* **WHAT THE TASK REQUIRES**: Every record must come back unchanged, apart from the pictures, which are dropped.

Detected change data:
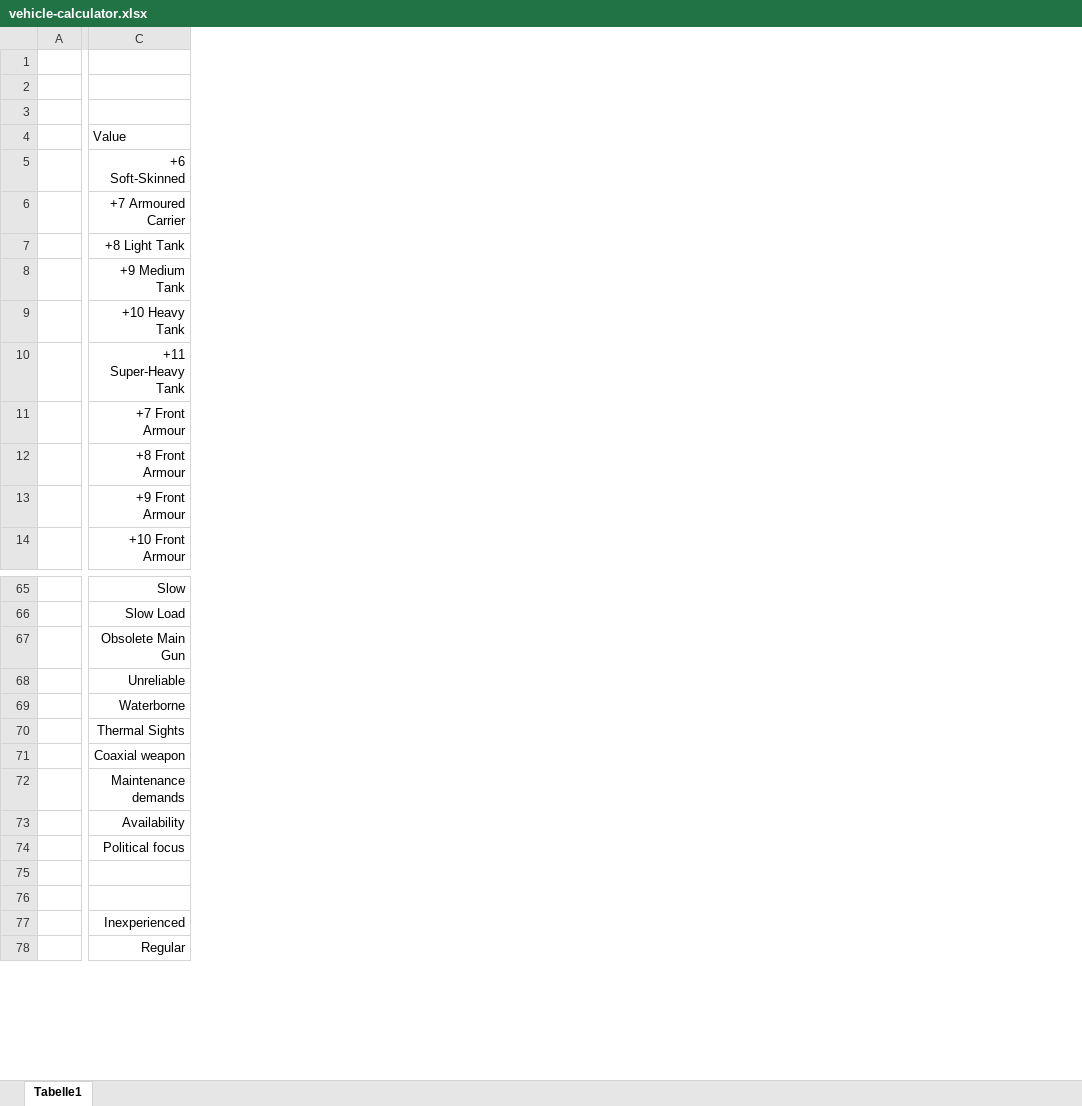
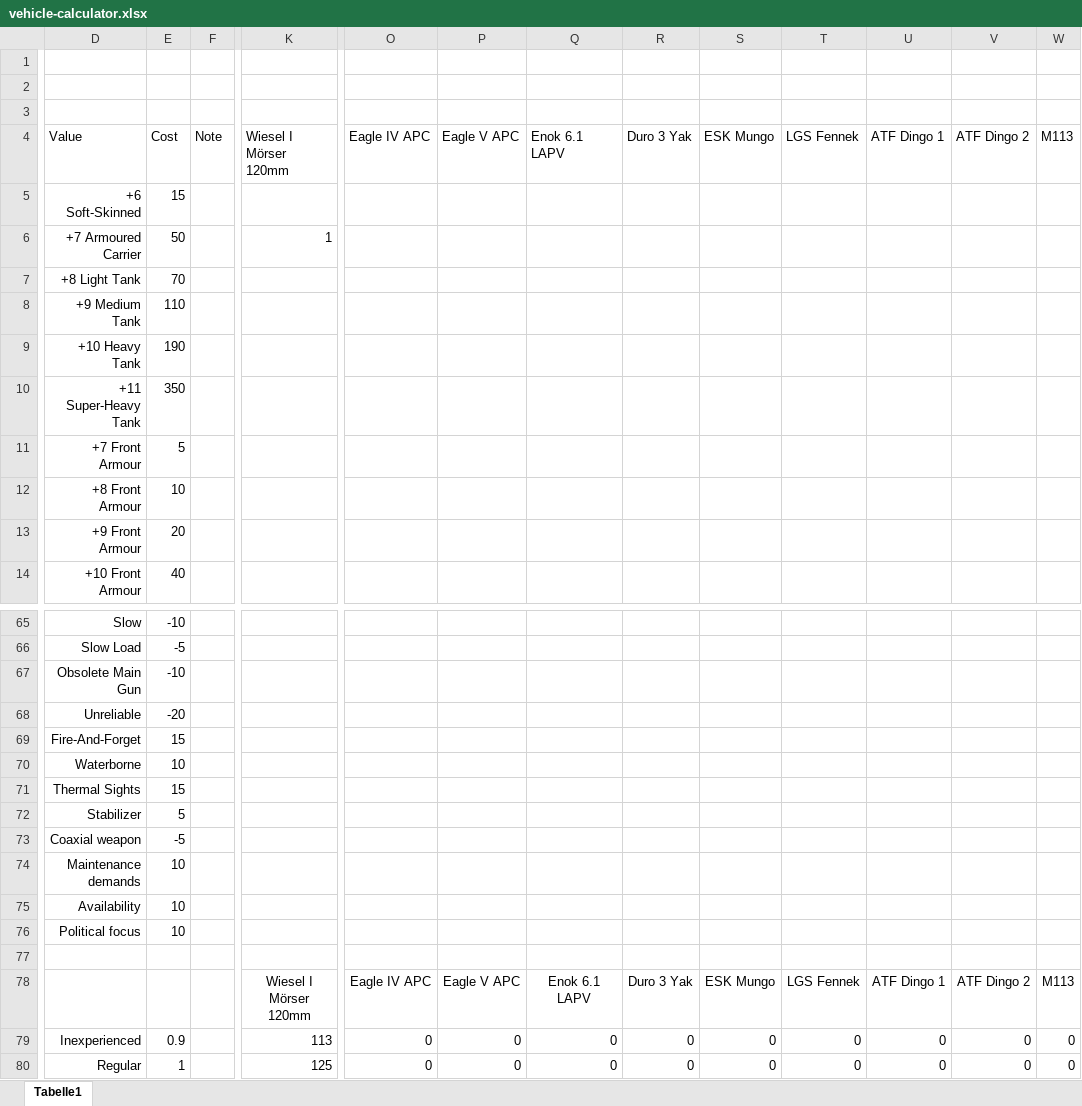
Before and after one commit to christsven/H.E.A.T, an Excel workbook: calculators/vehicle-calculator.xlsx, sheet Tabelle1, drawn as a sheet; only a part is shown, gaps mark what is left out; values as stored, in another font and other column widths than the file's, no borders; removed rows and columns are numbered as before the commit, all else as after; rows hold the shown columns only; the diff covers the shown part only; the diff names each change by its address in the sheet, - before the commit and + after, or states it on an @@ line.

Commit message:
add table of contents with new headers

```diff
--- a/calculators/vehicle-calculator.xlsx (sheet Tabelle1)
+++ b/calculators/vehicle-calculator.xlsx (sheet Tabelle1)
@@ column A hidden, empty @@
@@ column E (Cost) unhidden, rows 5-14: 15 | 50 | 70 | 110 | 190 | 350 | 5 | 10 | 20 | 40; rows 65-68: -10 | -5 | -10 | -20; rows 70-71: 10 | 15; rows 73-80: -5 | 10 | 10 | 10 |  |  | 0.9 | 1 @@
+column F (Note), empty
+column K (Wiesel I Mörser 120mm), row 6: 1; rows 78-80: Wiesel I Mörser 120mm | 113 | 125
+column O (Eagle IV APC), rows 78-80: Eagle IV APC | 0 | 0
+column P (Eagle V APC), rows 78-80: Eagle V APC | 0 | 0
+column Q (Enok 6.1 LAPV), rows 78-80: Enok 6.1 LAPV | 0 | 0
+column R (Duro 3 Yak), rows 78-80: Duro 3 Yak | 0 | 0
+column S (ESK Mungo), rows 78-80: ESK Mungo | 0 | 0
+column T (LGS Fennek), rows 78-80: LGS Fennek | 0 | 0
+column U (ATF Dingo 1), rows 78-80: ATF Dingo 1 | 0 | 0
+column V (ATF Dingo 2), rows 78-80: ATF Dingo 2 | 0 | 0
+column W (M113), rows 78-80: M113 | 0 | 0
+row 69: Fire-And-Forget | 15
+row 72: Stabilizer | 5
```
Also changed, not shown: 62 added columns and 6 edited cells elsewhere in this sheet, formulas that keep their value, 5 other files.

* **SOLUTION**:
Before and after one commit to christsven/H.E.A.T, an Excel workbook: calculators/vehicle-calculator.xlsx, sheet Tabelle1, drawn as a sheet; only a part is shown, gaps mark what is left out; values as stored, in another font and other column widths than the file's, no borders; removed rows and columns are numbered as before the commit, all else as after; rows hold the shown columns only; the diff covers the shown part only; the diff names each change by its address in the sheet, - before the commit and + after, or states it on an @@ line.

Commit message:
add table of contents with new headers

```diff
--- a/calculators/vehicle-calculator.xlsx (sheet Tabelle1)
+++ b/calculators/vehicle-calculator.xlsx (sheet Tabelle1)
@@ column A hidden, empty @@
@@ column E (Cost) unhidden, rows 5-14: 15 | 50 | 70 | 110 | 190 | 350 | 5 | 10 | 20 | 40; rows 65-68: -10 | -5 | -10 | -20; rows 70-71: 10 | 15; rows 73-80: -5 | 10 | 10 | 10 |  |  | 0.9 | 1 @@
+column F (Note), empty
+column K (Wiesel I Mörser 120mm), row 6: 1; rows 78-80: Wiesel I Mörser 120mm | 113 | 125
+column O (Eagle IV APC), rows 78-80: Eagle IV APC | 0 | 0
+column P (Eagle V APC), rows 78-80: Eagle V APC | 0 | 0
+column Q (Enok 6.1 LAPV), rows 78-80: Enok 6.1 LAPV | 0 | 0
+column R (Duro 3 Yak), rows 78-80: Duro 3 Yak | 0 | 0
+column S (ESK Mungo), rows 78-80: ESK Mungo | 0 | 0
+column T (LGS Fennek), rows 78-80: LGS Fennek | 0 | 0
+column U (ATF Dingo 1), rows 78-80: ATF Dingo 1 | 0 | 0
+column V (ATF Dingo 2), rows 78-80: ATF Dingo 2 | 0 | 0
+column W (M113), rows 78-80: M113 | 0 | 0
+row 69: Fire-And-Forget | 15
+row 72: Stabilizer | 5
```
Also changed, not shown: 62 added columns and 6 edited cells elsewhere in this sheet, formulas that keep their value, 5 other files.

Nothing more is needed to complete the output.